Friday, May 14, 2010
Hold fire, earn a medal
The proposal is now circulating in the Kabul headquarters of the International Security Assistance Force, a command spokesman confirmed Tuesday.
“The idea is consistent with our approach,” explained Air Force Lt. Col. Tadd Sholtis. “Our young men and women display remarkable courage every day, including situations where they refrain from using lethal force, even at risk to themselves, in order to prevent possible harm to civilians. In some situations our forces face in Afghanistan, that restraint is an act of discipline and courage not much different than those seen in combat actions.”
Soldiers are often recognized for non-combat achievement with decorations such as their service’s commendation medal. But most of the highest U.S. military decorations are for valor in combat. A medal to recognize a conscious effort to avoid a combat action would be unique.
Richard Thompson, President and Chief Counsel of the Thomas More Law Center, a national public interest law firm based in Ann Arbor, Michigan, called the idea ridiculous and dangerous.
Said Thompson, “Our troops are already doing an admirable job following the Rules of Engagement (ROE). But when the Taliban purposely uses civilians as human shields, civilian casualties are a tragic, but not uncommon result. The proposed medal will only cause the Taliban to increase their reliance on this cowardly tactic. It will encourage U.S. soldiers to do nothing in the face of danger. And it will lead to the institutionalization of inaction. We need a military that has a basis for action, not inaction.”
A four-man fire team responded as they were trained: they cleared several houses occupied by the armed insurgents. In the ensuing room-by-room, house-by-house gun battle, 8 insurgents and several civilians were killed.

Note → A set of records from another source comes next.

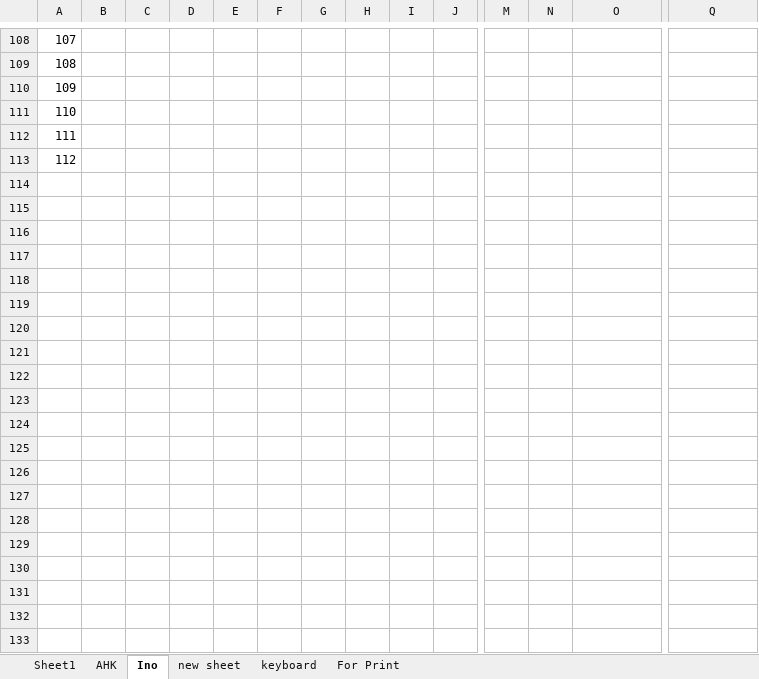
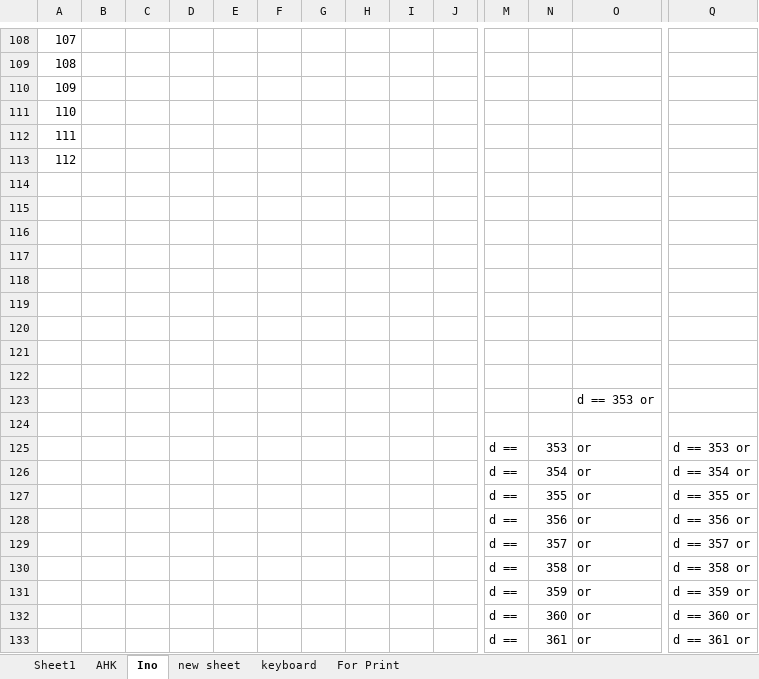
Before and after one commit to last72/Scripts, an Excel workbook: SecondKeyboard/ArduinoPS2/ArduinoAHKSriptCreator.xlsx, sheet Ino, drawn as a sheet; only a part is shown, gaps mark what is left out; values as stored, in another font and other column widths than the file's, no borders; rows hold the shown columns only; the diff covers the shown part only; the diff names each change by its address in the sheet, - before the commit and + after, or states it on an @@ line.

```diff
--- a/SecondKeyboard/ArduinoPS2/ArduinoAHKSriptCreator.xlsx (sheet Ino)
+++ b/SecondKeyboard/ArduinoPS2/ArduinoAHKSriptCreator.xlsx (sheet Ino)
+row 114: (empty)
+row 115: (empty)
+row 116: (empty)
+row 117: (empty)
+row 118: (empty)
+row 119: (empty)
+row 120: (empty)
+row 121: (empty)
+row 122: (empty)
+row 123:  |  |  |  |  |  |  |  |  |  |  |  | d == 353 or
+row 124: (empty)
+row 125:  |  |  |  |  |  |  |  |  |  | d == | 353 | or | d == 353 or
+row 126:  |  |  |  |  |  |  |  |  |  | d == | 354 | or | d == 354 or
+row 127:  |  |  |  |  |  |  |  |  |  | d == | 355 | or | d == 355 or
+row 128:  |  |  |  |  |  |  |  |  |  | d == | 356 | or | d == 356 or
+row 129:  |  |  |  |  |  |  |  |  |  | d == | 357 | or | d == 357 or
+row 130:  |  |  |  |  |  |  |  |  |  | d == | 358 | or | d == 358 or
+row 131:  |  |  |  |  |  |  |  |  |  | d == | 359 | or | d == 359 or
+row 132:  |  |  |  |  |  |  |  |  |  | d == | 360 | or | d == 360 or
+row 133:  |  |  |  |  |  |  |  |  |  | d == | 361 | or | d == 361 or
```
Also changed, not shown: 97 added rows and 2 edited cells elsewhere in this sheet, sheet Sheet1, 2 other files.
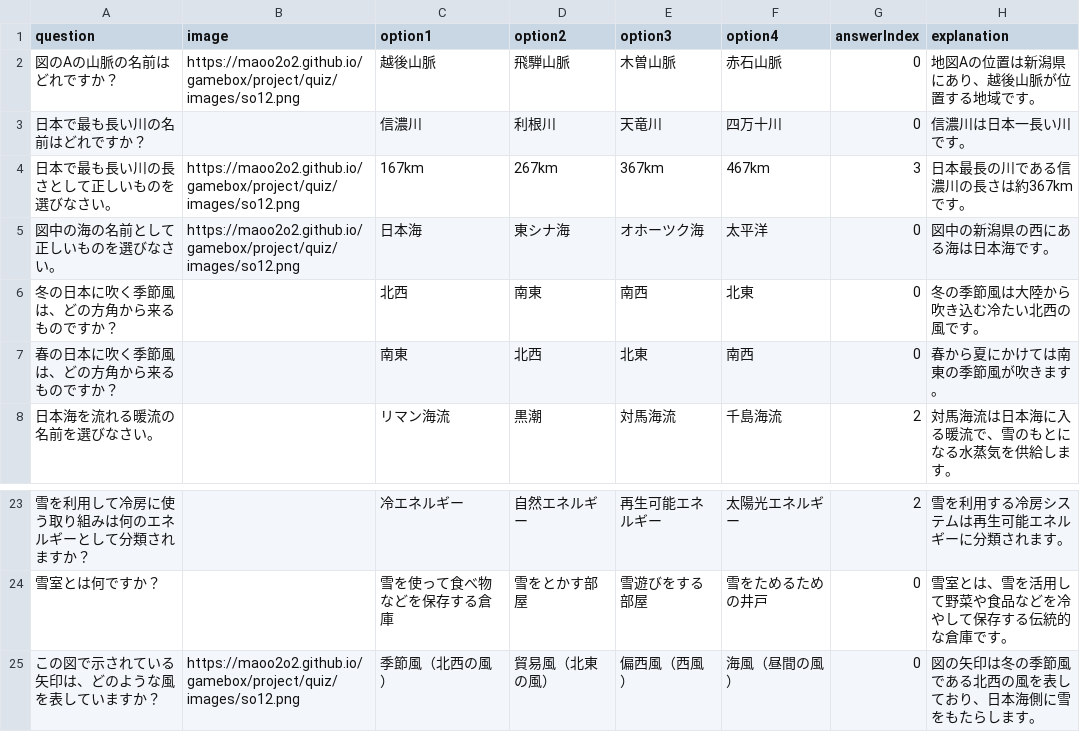
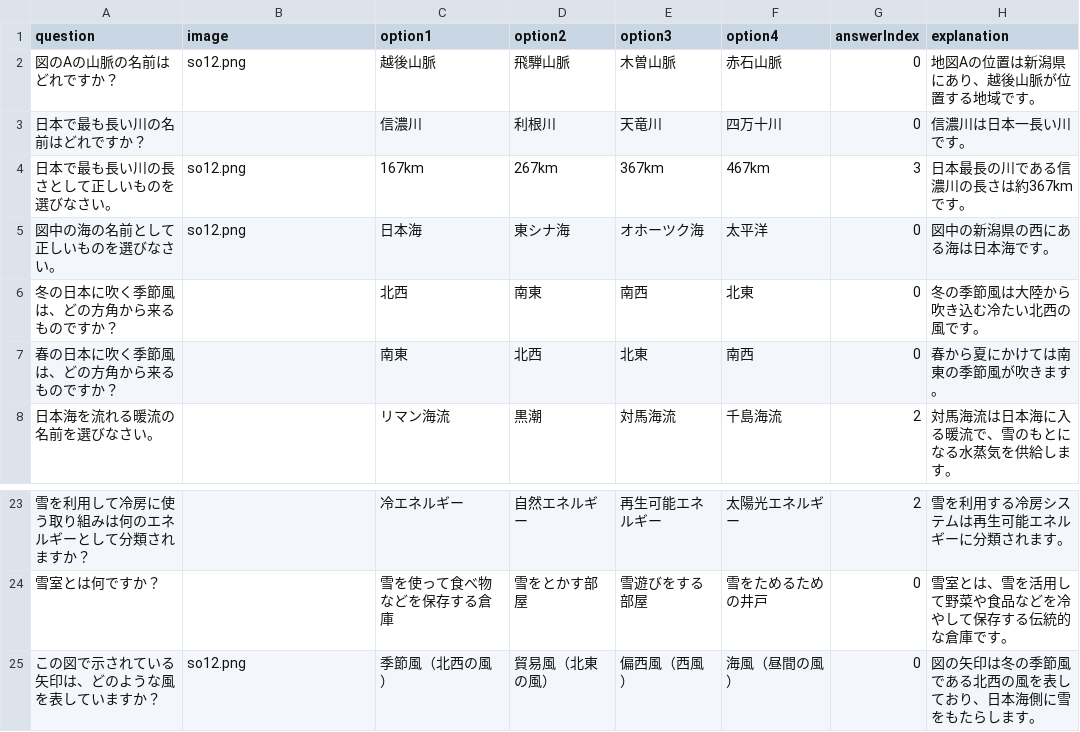
Before and after one commit to maoo2o2/gamebox, a CSV file: project/quiz/quizzes/社会/第12回_雪の多い地方のくらし.csv, drawn as a sheet; only a part is shown, gaps mark what is left out.

Commit message:
Update 第12回_雪の多い地方のくらし.csv
a

```diff
--- a/project/quiz/quizzes/社会/第12回_雪の多い地方のくらし.csv
+++ b/project/quiz/quizzes/社会/第12回_雪の多い地方のくらし.csv
@@ -1,6 +1,6 @@
 question,image,option1,option2,option3,option4,answerIndex,explanation
-図のAの山脈の名前はどれですか？,https://maoo2o2.github.io/gamebox/project/quiz/images/so12.png,越後山脈,飛騨山脈,木曽山脈,赤石山脈,0,地図Aの位置は新潟県にあり、越後山脈が位置する地域です。
+図のAの山脈の名前はどれですか？,so12.png,越後山脈,飛騨山脈,木曽山脈,赤石山脈,0,地図Aの位置は新潟県にあり、越後山脈が位置する地域です。
 日本で最も長い川の名前はどれですか？,,信濃川,利根川,天竜川,四万十川,0,信濃川は日本一長い川です。
-日本で最も長い川の長さとして正しいものを選びなさい。,https://maoo2o2.github.io/gamebox/project/quiz/images/so12.png,167km,267km,367km,467km,3,日本最長の川である信濃川の長さは約367kmです。
-図中の海の名前として正しいものを選びなさい。,https://maoo2o2.github.io/gamebox/project/quiz/images/so12.png,日本海,東シナ海,オホーツク海,太平洋,0,図中の新潟県の西にある海は日本海です。
+日本で最も長い川の長さとして正しいものを選びなさい。,so12.png,167km,267km,367km,467km,3,日本最長の川である信濃川の長さは約367kmです。
+図中の海の名前として正しいものを選びなさい。,so12.png,日本海,東シナ海,オホーツク海,太平洋,0,図中の新潟県の西にある海は日本海です。
 冬の日本に吹く季節風は、どの方角から来るものですか？,,北西,南東,南西,北東,0,冬の季節風は大陸から吹き込む冷たい北西の風です。
@@ -24,2 +24,2 @@ question,image,option1,option2,option3,option4,answerIndex,explanation
 雪室とは何ですか？,,雪を使って食べ物などを保存する倉庫,雪をとかす部屋,雪遊びをする部屋,雪をためるための井戸,0,雪室とは、雪を活用して野菜や食品などを冷やして保存する伝統的な倉庫です。
-この図で示されている矢印は、どのような風を表していますか？,https://maoo2o2.github.io/gamebox/project/quiz/images/so12.png,季節風（北西の風）,貿易風（北東の風）,偏西風（西風）,海風（昼間の風）,0,図の矢印は冬の季節風である北西の風を表しており、日本海側に雪をもたらします。
+この図で示されている矢印は、どのような風を表していますか？,so12.png,季節風（北西の風）,貿易風（北東の風）,偏西風（西風）,海風（昼間の風）,0,図の矢印は冬の季節風である北西の風を表しており、日本海側に雪をもたらします。
```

For their obvious heroism, the four men and Lt. Col. Chessani were rewarded with criminal courts-marital.
Continued Thompson, “We can’t have soldiers hesitating at a crucial moment when facing the enemy. It could mean their death, or the death of their comrades. Ultimately, the ‘restraint’ promoted by this award will cost American lives.”
at 12:25 PM